OTTAWA - Call it a fresh start for everybody.
The Senators officially kicked off the Paul MacLean era Saturday as 59 players hit the ice at the Bell Sensplex for training camp under the watchful eye of the new coach, who was barking out instructions if he didn’t like what he saw.
While MacLean joked he might “not have a voice” Sunday, there’s plenty of teaching left for him to do before the Senators open the season Oct. 7 against the Red Wings.
And everybody wants to impress the new boss.
“You’re trying to put your best foot forward,” said centre Jason Spezza. “It doesn’t matter whether it’s me, (Daniel Alfredsson), (Mika) Zibanejad or (Stephane) Da Costa, it’s a coach that you don’t know, so you’re trying to make a good impression.
“When you bring in a whole staff and a new coach, I think it creates a bit of excitement. You want to show well yourself. So it puts everybody on an even playing field.”
The difference from past camps was noticeable to the players.
“It was good. It was pretty fast-paced with a lot of skating,” said Alfredsson.
Making his debut as an NHL bench boss, MacLean’s message to the players was simple in a meeting Friday. He wants them to seize the chance to get the Senators back to respectability.
“I told them it’s a great opportunity for us as a group to come together and to work together on a daily basis to get a little it better,” said MacLean. “We’ve got an opportunity here to build a foundation for down the road.
“We’re going to be a team to be reckoned with on a nightly basis and I think that’s a great opportunity for myself, the veterans on this team and the young players on this team. That was my biggest message: The opportunity and how hard it is to be that type of team.”
The opportunity to impress is not lost on the players because with a new coaching staff, nobody knows what any of the lines or defensive pairings will be.
“What creates the excitement is we don’t know what type of team we’re going to be and we have to work towards getting to where we want to be,” said Spezza.
“By having a little bit of not knowing what’s going on and who’s going to be on the team creates the excitement. Maybe in other years, we’ve known what the lineup is going to be and who’s going to play with who. Maybe we’re a little more enthused about how things will shake down for us.”
MacLean was active on Day 1 of camp. He stopped drills when he didn’t like what was being done. He made sure the players understood exactly what he wanted.
Alfredsson said he’ll have a better idea in the next couple of days how MacLean’s approach differs from camps in the past.
“I can’t (say) after one day,” said Alfredsson. “We’ll give it more time. Just talking to (MacLean) and with the meeting we had, it’s pretty clear what he wants us to do and he expects everybody to follow.

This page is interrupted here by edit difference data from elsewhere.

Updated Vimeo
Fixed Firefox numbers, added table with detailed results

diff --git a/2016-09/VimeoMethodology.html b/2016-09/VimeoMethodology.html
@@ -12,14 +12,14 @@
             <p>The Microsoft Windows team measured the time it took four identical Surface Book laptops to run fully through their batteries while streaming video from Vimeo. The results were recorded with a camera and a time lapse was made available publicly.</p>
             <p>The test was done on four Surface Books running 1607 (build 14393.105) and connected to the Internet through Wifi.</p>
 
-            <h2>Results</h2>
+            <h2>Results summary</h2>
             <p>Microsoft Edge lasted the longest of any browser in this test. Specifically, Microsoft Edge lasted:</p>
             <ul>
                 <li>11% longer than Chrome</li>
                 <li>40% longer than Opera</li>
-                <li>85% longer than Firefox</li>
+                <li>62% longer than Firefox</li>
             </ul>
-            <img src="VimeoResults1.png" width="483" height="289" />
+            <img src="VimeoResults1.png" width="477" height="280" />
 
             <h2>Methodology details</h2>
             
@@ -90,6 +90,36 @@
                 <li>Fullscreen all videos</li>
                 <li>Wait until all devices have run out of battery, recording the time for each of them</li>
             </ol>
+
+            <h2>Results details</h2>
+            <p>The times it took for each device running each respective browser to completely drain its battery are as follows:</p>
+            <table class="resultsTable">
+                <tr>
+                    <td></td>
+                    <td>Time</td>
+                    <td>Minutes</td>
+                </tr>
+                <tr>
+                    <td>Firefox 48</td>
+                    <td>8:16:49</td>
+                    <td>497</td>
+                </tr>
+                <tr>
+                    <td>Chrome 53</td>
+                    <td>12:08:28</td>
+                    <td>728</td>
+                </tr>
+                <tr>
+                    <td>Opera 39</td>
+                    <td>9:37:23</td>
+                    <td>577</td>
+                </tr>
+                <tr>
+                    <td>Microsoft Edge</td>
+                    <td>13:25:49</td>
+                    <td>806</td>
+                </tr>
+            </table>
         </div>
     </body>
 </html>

“He understands that mistakes are going to be made, but if we’re a good skating team, we can make up for those mistakes and I think that’s why we’re going to skate a lot in camp.”